Or 12. What differences are there between life in Koroussa and life in Tindican? Which of the two places would you prefer to live in? Give reasons for you choice.
In this section you must answer three questions covering three books
W. GOLDING: Lord of the Flies
Either 13. Which good qualities in the following four characters could have been used to keep the boys happy on the island?
Or 14. Show how the boys change from civilized people into primitive, savage ones.
V. S. NAIPAUL: Miguel Street
Either 15. What surprises or amuses you about the following characters in Miguel Street?
Or 16. In what ways do people in Miguel Street earn their living?
W. SHAKESPEARE: Julius Caesar
Either 17. Examine either Brutus’ or Antony’s speech at Caesar’s funeral, and say how the speech you have chosen appeals to you.
Or 18. What signs does Shakespeare use to prepare us for the coming danger of the death of Julius Caesar? Is this preparation good or bad? Why do you think so?
F. IMBUGA: Betrayal in the City
Either 19. What are the reactions of any three of the following to the government of kafira? Do you find reactions justified? Give reasons for your answer.
Or 20. Describe the scene you find most interesting in the play. Why do you find it so interesting?
OKOT P’BITEK: Song of Lawino and Song of Ocol.
Either 21. Why does Ocol prefer Clementine to Lawino? Do you agree with him? Give reasons for your answer.
Or 22. Comment on what you find interesting about Ocol p’Bitek’s language in song of Lawino and song of Ocol.
J. KARIARA AND E. KITONGA: An Introduction to East African Poetry
Either 23. From this collection, choose one poem that has affected your feelings very much, and say what you find especially memorable in the poem. (Do not include ‘grass will grow’ in your answer).
Or 24. Grass will grow
If you should take my child lord
Give my hands strength to dig his grave
Cover him earth
Lord send a little rain
For grass will grow
If my house should burn down
So that the ashes sting the nostrils
Making the eyes weep
Then lord send a little rain
For grass will grow
But lord do not send me
I ask for tears
Do not send me moon hard madness
To lodge snug in my skull
I would you sent me hordes of horses
But do not break
The yolk of the moon on me.
a) What does this poem show about the poet’s relationship with God ?
b) What do you understand by ‘grass will grow”?
c) (i) why would the poet want to ‘cover him with earth’ (line 3)
(ii)why does the poet ‘ask for tears’ (line 13) and ‘hordes of horses’ (line 16)?

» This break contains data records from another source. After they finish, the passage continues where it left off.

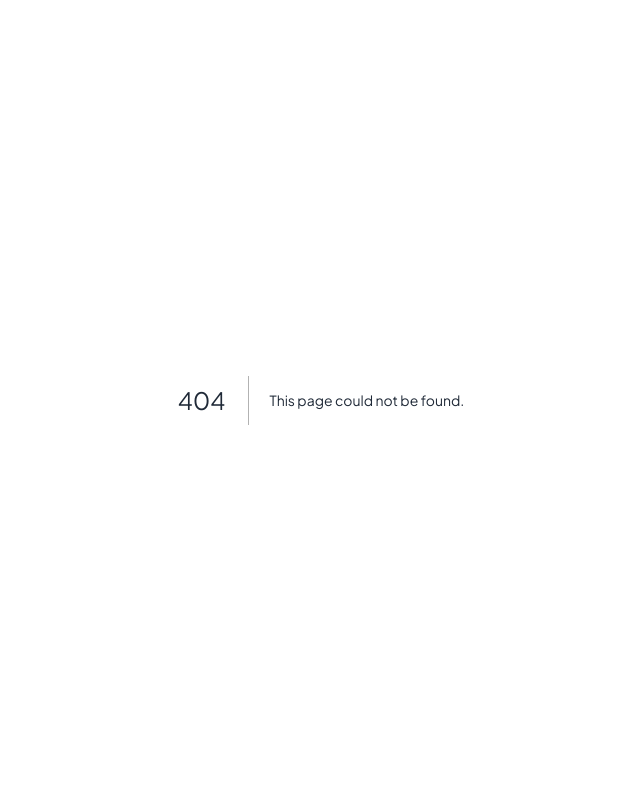
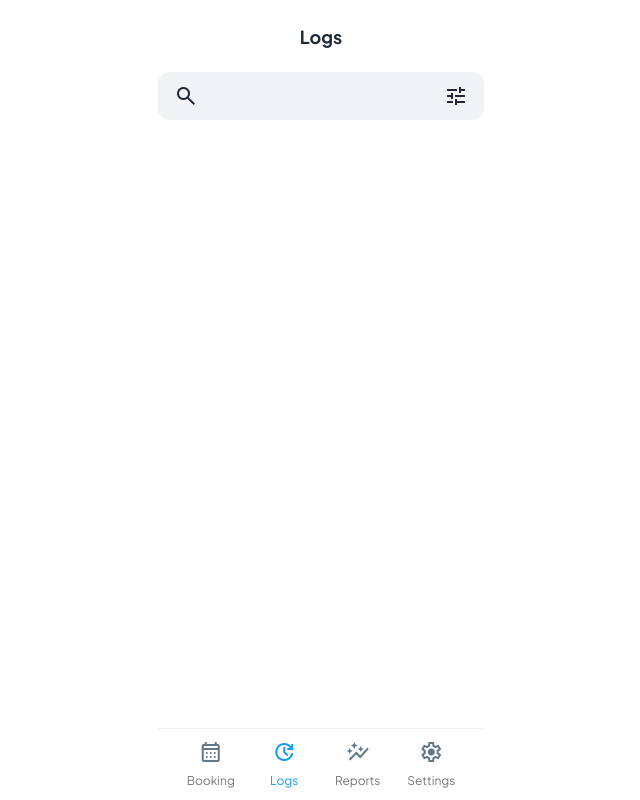
Before and after one commit to farhaannishtar/beachhousebooking, a Next.js app: page /protected/logs in a window 1280 px wide. Before the commit this address had no page. Shown: the whole page, without its empty margins (319-959 px from the left). Built offline with nearby package versions, Linux system fonts and the light colour scheme.

Commit message:
layout bottom nav

```diff
--- /dev/null
+++ b/app/globalIcon.css
@@ -0,0 +1,8 @@
+@import url('https://fonts.googleapis.com/css2?family=Material+Symbols+Outlined:opsz,wght,FILL,GRAD@20..48,100..700,0..1,-50..200');
+.material-symbols-outlined {
+    font-variation-settings:
+    'FILL' 0,
+    'wght' 400,
+    'GRAD' 0,
+    'opsz' 24
+  }
--- a/app/globals.css
+++ b/app/globals.css
@@ -82,3 +82,36 @@
     --radius: 0.5rem;
   }
 }
+textarea:focus, input:focus{
+  outline: none;
+}
+
+.container{
+  width: 390px;
+  margin: auto;
+}
+.small-text{
+  font-weight: 400;
+  font-size: 0.75rem;
+}
+.label{
+  font-weight: 400;
+  font-size: 1rem;
+}
+.subheading{
+  font-weight: 700;
+  font-size: 1.125rem;
+}
+.title{
+  font-weight: 700;
+  font-size: 1.25rem;
+}
+.title-xl{
+  font-weight: 700;
+  font-size: 1.5rem;
+}
+@media only screen and (max-width: 390px) {
+  .container{
+    width: 100%;
+  }
+}
--- a/app/layout.tsx
+++ b/app/layout.tsx
@@ -1,5 +1,6 @@
 import { Plus_Jakarta_Sans } from 'next/font/google'
 import "./globals.css";
+import "./globalIcon.css";
 
 const defaultUrl = process.env.VERCEL_URL
   ? `https://${process.env.VERCEL_URL}`
@@ -23,9 +24,9 @@ export default function RootLayout({
   children: React.ReactNode;
 }) {
   return (
-    <html lang="en" className={plusJakartaSans.className}>
-      <body className="bg-background text-foreground">
-        <main className="min-h-screen flex flex-col items-center">
+    <html lang="en" className={plusJakartaSans.className + ' container'}>
+      <body className="bg-background text-foreground w-full">
+        <main className="min-h-screen flex flex-col items-center w-full">
           {children}
         </main>
       </body>
--- a/app/protected/booking/[id]/page.tsx
+++ b/app/protected/booking/[id]/page.tsx
@@ -5,7 +5,7 @@ import { BookingForm } from '@/utils/lib/bookingType';
 export default async function Booking({params}: {params: {id: string}}) {
 
   return (
-    <div className='min-h-screen flex items-start justify-center mt-4 w-full'>
+    <div className='h-full flex items-start justify-center mt-4 w-full'>
       <BookingFormComponent bookingId={parseInt(params.id)} />
     </div>
   );
--- a/app/protected/booking/create/page.tsx
+++ b/app/protected/booking/create/page.tsx
@@ -2,7 +2,7 @@ import BookingFormComponent from '@/components/BookingForm';
 
 export default async function Booking() {
   return (
-    <div className='min-h-screen flex items-start justify-center mt-4 w-full'>
+    <div className='h-full flex items-start justify-center mt-4 w-full'>
       <BookingFormComponent />
     </div>
   );
--- a/app/protected/booking/list/page.tsx
+++ b/app/protected/booking/list/page.tsx
@@ -7,7 +7,7 @@ export default async function Booking() {
 
 
   return (
-    <div className='min-h-screen flex items-start justify-center mt-4 w-full'>
+    <div className='h-full flex items-start justify-center mt-4 w-full'>
       <BookingsListComponent  />
     </div>
   );
--- /dev/null
+++ b/app/protected/layout.tsx
@@ -0,0 +1,19 @@
+"use client";
+import BottomNav from "@/components/layout/BottomNav";
+
+
+export default function RootLayout({
+  children,
+}: Readonly<{
+  children: React.ReactNode;
+}>) {
+  return (
+   <main className="min-h-screen flex flex-col justify-between w-full">
+
+     {/* Router view */}
+    <section className="router-view flex-1 scroll-auto ">{children}</section>
+     {/* Bottom Nav bar */}
+    <BottomNav/>
+   </main>
+  );
+}
--- /dev/null
+++ b/app/protected/logs/page.tsx
@@ -0,0 +1,18 @@
+import SearchInput from "../../../components/ui/SearchInput";
+
+export default async function Booking() {
+
+
+
+    return (
+      <div className='h-full  w-full'>
+        <section className="route-anchor h-[4.5rem] px-4 flex items-center">
+    <h2 className="text-center flex-1 subheading">Logs</h2>
+
+</section>
+<section>
+    <SearchInput/>
+</section>
+      </div>
+    );
+  }
--- /dev/null
+++ b/components/layout/BottomNav.tsx
@@ -0,0 +1,26 @@
+import Link from "next/link";
+import { usePathname } from "next/navigation";
+
+export default function BottomNav() {
+    const currentPath = usePathname();
+  return (
+    <nav className=" h-[4.5rem] px-4 py-2 flex border-t-[1px] border-typo_light-100 items-center">
+        <Link href="/protected/booking/list" className="flex flex-col flex-1 gap-2 justify-between items-center group ">
+        <span className={`${currentPath.includes('/protected/booking')?'!text-selectedButton':''} material-symbols-outlined text-typo_light-200 group-hover:!text-selectedButton`}>calendar_month</span>
+        <h4 className={`${currentPath.includes('/protected/booking')?'!text-selectedButton':''} small-text text-link group-hover:!text-selectedButton`}>Booking</h4>
+        </Link>
+        <Link href="/protected/logs" className="flex flex-col flex-1 gap-2 justify-between items-center group">
+        <span className={`${currentPath.includes('/protected/logs')?'!text-selectedButton':''} material-symbols-outlined text-typo_light-200 group-hover:!text-selectedButton`}>update</span>
+        <h4 className={`${currentPath.includes('/protected/logs')?'!text-selectedButton':''} small-text text-link group-hover:!text-selectedButton`}>Logs</h4>
+        </Link>
+        <Link href="/protected/reports" className="flex flex-col flex-1 gap-2 justify-between items-center group">
+        <span className={`${currentPath.includes('/protected/reports')?'!text-selectedButton':''} material-symbols-outlined text-typo_light-200 group-hover:!text-selectedButton`}>auto_graph</span>
+        <h4 className={`${currentPath.includes('/protected/reports')?'!text-selectedButton':''} small-text text-link group-hover:!text-selectedButton`}>Reports</h4>
+        </Link>
+        <Link href="/protected/settings" className="flex flex-col flex-1 gap-2 justify-between items-center group">
+        <span className={`${currentPath.includes('/protected/settings')?'!text-selectedButton':''} material-symbols-outlined text-typo_light-200 group-hover:!text-selectedButton`}>settings</span>
+        <h4 className={`${currentPath.includes('/protected/settings')?'!text-selectedButton':''} small-text text-link group-hover:!text-selectedButton`}>Settings</h4>
+        </Link>
+      </nav>
+  );
+}
--- /dev/null
+++ b/components/ui/SearchInput.tsx
@@ -0,0 +1,13 @@
+export default function SearchInput() {
+    return(
+        <div className="bg-typo_light-100 flex items-center h-12 rounded-xl">
+            <div className="rounded-s-xl flex items-center px-4 h-full">
+            <span className="material-symbols-outlined">search</span>
+            </div>
+            <input type="text" className="h-full flex-1 bg-typo_light-100" />
+            <div className="rounded-s-xl flex items-center px-4 h-full">
+            <span className="material-symbols-outlined">tune</span>
+            </div>
+        </div>
+    )
+}
--- a/tailwind.config.ts
+++ b/tailwind.config.ts
@@ -27,6 +27,9 @@ const config = {
         ring: "hsl(var(--ring))",
         background: "hsl(var(--background))",
         foreground: "hsl(var(--foreground))",
+        link:'#757575',
+        typo_dark:{300:'#141414',200:'#121417',100:'#676A6C'},
+        typo_light:{100:'#F0F2F5',200:'#637887',300:'#617A8A',400:'#3D4D5C'},
         primary: {
           DEFAULT: "hsl(var(--primary))",
           foreground: "hsl(var(--primary-foreground))",
```
Also changed, not shown: 1 other file (tests, documents, lock files or other folders).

d) What do you understand by the following expressions:
i) Give my hands strength … (line 2)
ii) ….. the ashes sting the nostrils (line 7)
iii) …. Lodge snug in my skull (line 15)
iv) …. Yolk of the moon ….. (line20)
e) Why does the poet repeat some words and phrases in the poem?